Where a picture occurs in the data, omit it, and copy all remaining data exactly.
**********
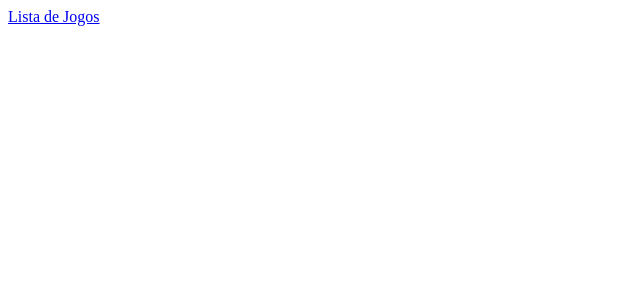
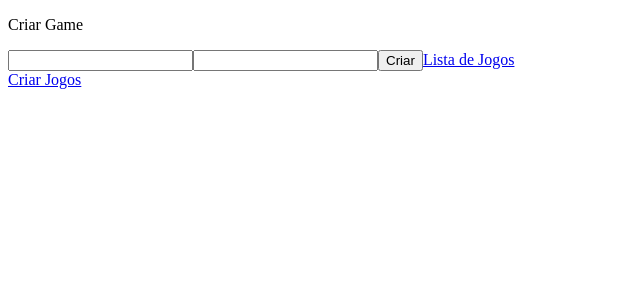
Before and after one commit to Themystocles/Consumindo_Back_End_Angular, an Angular app: page /games/create in a window 1280 px wide. Before the commit this address led to /. Shown: the top 300 px of the page, without its empty margins (0-640 px from the left). Built offline with nearby package versions, Linux system fonts and the light colour scheme.

Commit message:
Metodo Create inserido

```diff
--- a/db.json
+++ b/db.json
@@ -24,6 +24,22 @@
       "id": 5,
       "name": "Paco",
       "type": "Bird"
+    },
+    {
+      "id": 6
+    },
+    {
+      "id": 7
+    },
+    {
+      "id": 8,
+      "name": "aa",
+      "type": "aa"
+    },
+    {
+      "id": 9,
+      "name": "Mario",
+      "type": "Ação"
     }
   ]
 }
--- a/src/app/app-routing.module.ts
+++ b/src/app/app-routing.module.ts
@@ -1,9 +1,11 @@
 import { Component, NgModule } from '@angular/core';
 import { RouterModule, Routes } from '@angular/router';
+import { CreateGameComponent } from './components/create-game/create-game.component';
 import { ListGamesComponent } from './components/list-games/list-games.component';
 
 const routes: Routes = [
   { path: 'games', component: ListGamesComponent },
+  { path: 'games/create', component: CreateGameComponent },
 ];
 
 @NgModule({
--- a/src/app/app.component.html
+++ b/src/app/app.component.html
@@ -1,2 +1,3 @@
 <router-outlet></router-outlet>
-<a routerLink="games">Lista de Jogos</a>
+<a routerLink="games">Lista de Jogos</a><br>
+<a routerLink="games/create">Criar Jogos</a>
--- /dev/null
+++ b/src/app/components/create-game/create-game.component.html
@@ -0,0 +1,5 @@
+<p>Criar Game</p>
+
+<input [(ngModel)]="game.name">
+<input [(ngModel)]="game.type">
+<button (click)="create()">Criar</button>
--- /dev/null
+++ b/src/app/components/create-game/create-game.component.ts
@@ -0,0 +1,26 @@
+import { Component, OnInit } from '@angular/core';
+import { games } from 'src/app/models/gamesModel';
+import { GameServerService } from 'src/app/server/game-server.service';
+
+@Component({
+  selector: 'app-create-game',
+  templateUrl: './create-game.component.html',
+  styleUrls: ['./create-game.component.scss']
+})
+export class CreateGameComponent implements OnInit {
+
+  game: games = {
+    id: 0,
+    name: '',
+    type: ''
+  }
+
+  constructor(private service: GameServerService) { }
+
+  ngOnInit(): void {
+  }
+
+  create() {
+    this.service.createGames(this.game).subscribe(res => alert(`game ${this.game.name} Criado com sucesso!!!`))
+  }
+}
--- a/src/app/server/game-server.service.ts
+++ b/src/app/server/game-server.service.ts
@@ -11,7 +11,14 @@ export class GameServerService {
   url = "http://localhost:3000/games"
   constructor(private http: HttpClient) { }
 
+  // Listar jogos
   getGames(): Observable<games[]> {
     return this.http.get<games[]>(this.url)
   }
+
+  // Criar jogos
+
+  createGames(create: games): Observable<games> {
+    return this.http.post<games>(this.url, create)
+  }
 }
```
Also changed, not shown: src/app/app.module.ts (+6 -2 lines), src/app/components/create-game/create-game.component.scss (added). Lines whose indentation alone changed are shown as unchanged.
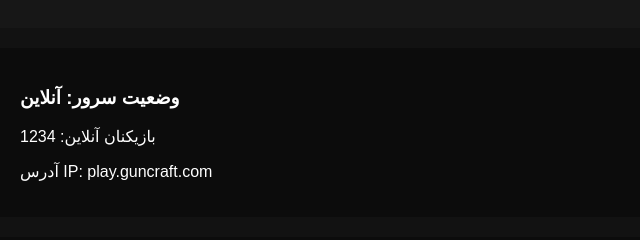
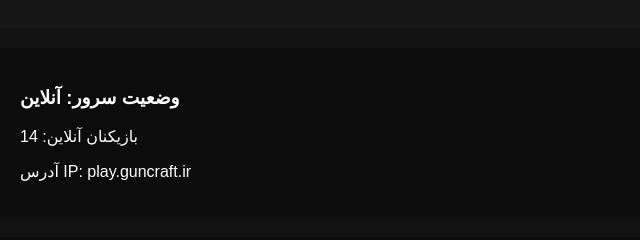
Before and after one commit to Guncreaft99/guncreaft, a plain HTML site: page index.html in a window 1280 px wide. Shown: the part 940-1180 px from the top of the page, 0-640 px from the left. Drawn offline with Linux system fonts and the light colour scheme.

Commit message:
Update index.html

```diff
--- a/index.html
+++ b/index.html
@@ -173,8 +173,8 @@
 
     <div class="server-status">
         <h3>وضعیت سرور: آنلاین</h3>
-        <p>بازیکنان آنلاین: 1234</p>
-        <p>آدرس IP: play.guncraft.com</p>
+        <p>بازیکنان آنلاین: 14</p>
+        <p>آدرس IP: play.guncraft.ir</p>
     </div>
 
     <div class="leaderboard" id="leaderboard">
```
**********
* [Exercise result]:
Before and after one commit to Themystocles/Consumindo_Back_End_Angular, an Angular app: page /games/create in a window 1280 px wide. Before the commit this address led to /. Shown: the top 300 px of the page, without its empty margins (0-640 px from the left). Built offline with nearby package versions, Linux system fonts and the light colour scheme.

Commit message:
Metodo Create inserido

```diff
--- a/db.json
+++ b/db.json
@@ -24,6 +24,22 @@
       "id": 5,
       "name": "Paco",
       "type": "Bird"
+    },
+    {
+      "id": 6
+    },
+    {
+      "id": 7
+    },
+    {
+      "id": 8,
+      "name": "aa",
+      "type": "aa"
+    },
+    {
+      "id": 9,
+      "name": "Mario",
+      "type": "Ação"
     }
   ]
 }
--- a/src/app/app-routing.module.ts
+++ b/src/app/app-routing.module.ts
@@ -1,9 +1,11 @@
 import { Component, NgModule } from '@angular/core';
 import { RouterModule, Routes } from '@angular/router';
+import { CreateGameComponent } from './components/create-game/create-game.component';
 import { ListGamesComponent } from './components/list-games/list-games.component';
 
 const routes: Routes = [
   { path: 'games', component: ListGamesComponent },
+  { path: 'games/create', component: CreateGameComponent },
 ];
 
 @NgModule({
--- a/src/app/app.component.html
+++ b/src/app/app.component.html
@@ -1,2 +1,3 @@
 <router-outlet></router-outlet>
-<a routerLink="games">Lista de Jogos</a>
+<a routerLink="games">Lista de Jogos</a><br>
+<a routerLink="games/create">Criar Jogos</a>
--- /dev/null
+++ b/src/app/components/create-game/create-game.component.html
@@ -0,0 +1,5 @@
+<p>Criar Game</p>
+
+<input [(ngModel)]="game.name">
+<input [(ngModel)]="game.type">
+<button (click)="create()">Criar</button>
--- /dev/null
+++ b/src/app/components/create-game/create-game.component.ts
@@ -0,0 +1,26 @@
+import { Component, OnInit } from '@angular/core';
+import { games } from 'src/app/models/gamesModel';
+import { GameServerService } from 'src/app/server/game-server.service';
+
+@Component({
+  selector: 'app-create-game',
+  templateUrl: './create-game.component.html',
+  styleUrls: ['./create-game.component.scss']
+})
+export class CreateGameComponent implements OnInit {
+
+  game: games = {
+    id: 0,
+    name: '',
+    type: ''
+  }
+
+  constructor(private service: GameServerService) { }
+
+  ngOnInit(): void {
+  }
+
+  create() {
+    this.service.createGames(this.game).subscribe(res => alert(`game ${this.game.name} Criado com sucesso!!!`))
+  }
+}
--- a/src/app/server/game-server.service.ts
+++ b/src/app/server/game-server.service.ts
@@ -11,7 +11,14 @@ export class GameServerService {
   url = "http://localhost:3000/games"
   constructor(private http: HttpClient) { }
 
+  // Listar jogos
   getGames(): Observable<games[]> {
     return this.http.get<games[]>(this.url)
   }
+
+  // Criar jogos
+
+  createGames(create: games): Observable<games> {
+    return this.http.post<games>(this.url, create)
+  }
 }
```
Also changed, not shown: src/app/app.module.ts (+6 -2 lines), src/app/components/create-game/create-game.component.scss (added). Lines whose indentation alone changed are shown as unchanged.
Before and after one commit to Guncreaft99/guncreaft, a plain HTML site: page index.html in a window 1280 px wide. Shown: the part 940-1180 px from the top of the page, 0-640 px from the left. Drawn offline with Linux system fonts and the light colour scheme.

Commit message:
Update index.html

```diff
--- a/index.html
+++ b/index.html
@@ -173,8 +173,8 @@
 
     <div class="server-status">
         <h3>وضعیت سرور: آنلاین</h3>
-        <p>بازیکنان آنلاین: 1234</p>
-        <p>آدرس IP: play.guncraft.com</p>
+        <p>بازیکنان آنلاین: 14</p>
+        <p>آدرس IP: play.guncraft.ir</p>
     </div>
 
     <div class="leaderboard" id="leaderboard">
```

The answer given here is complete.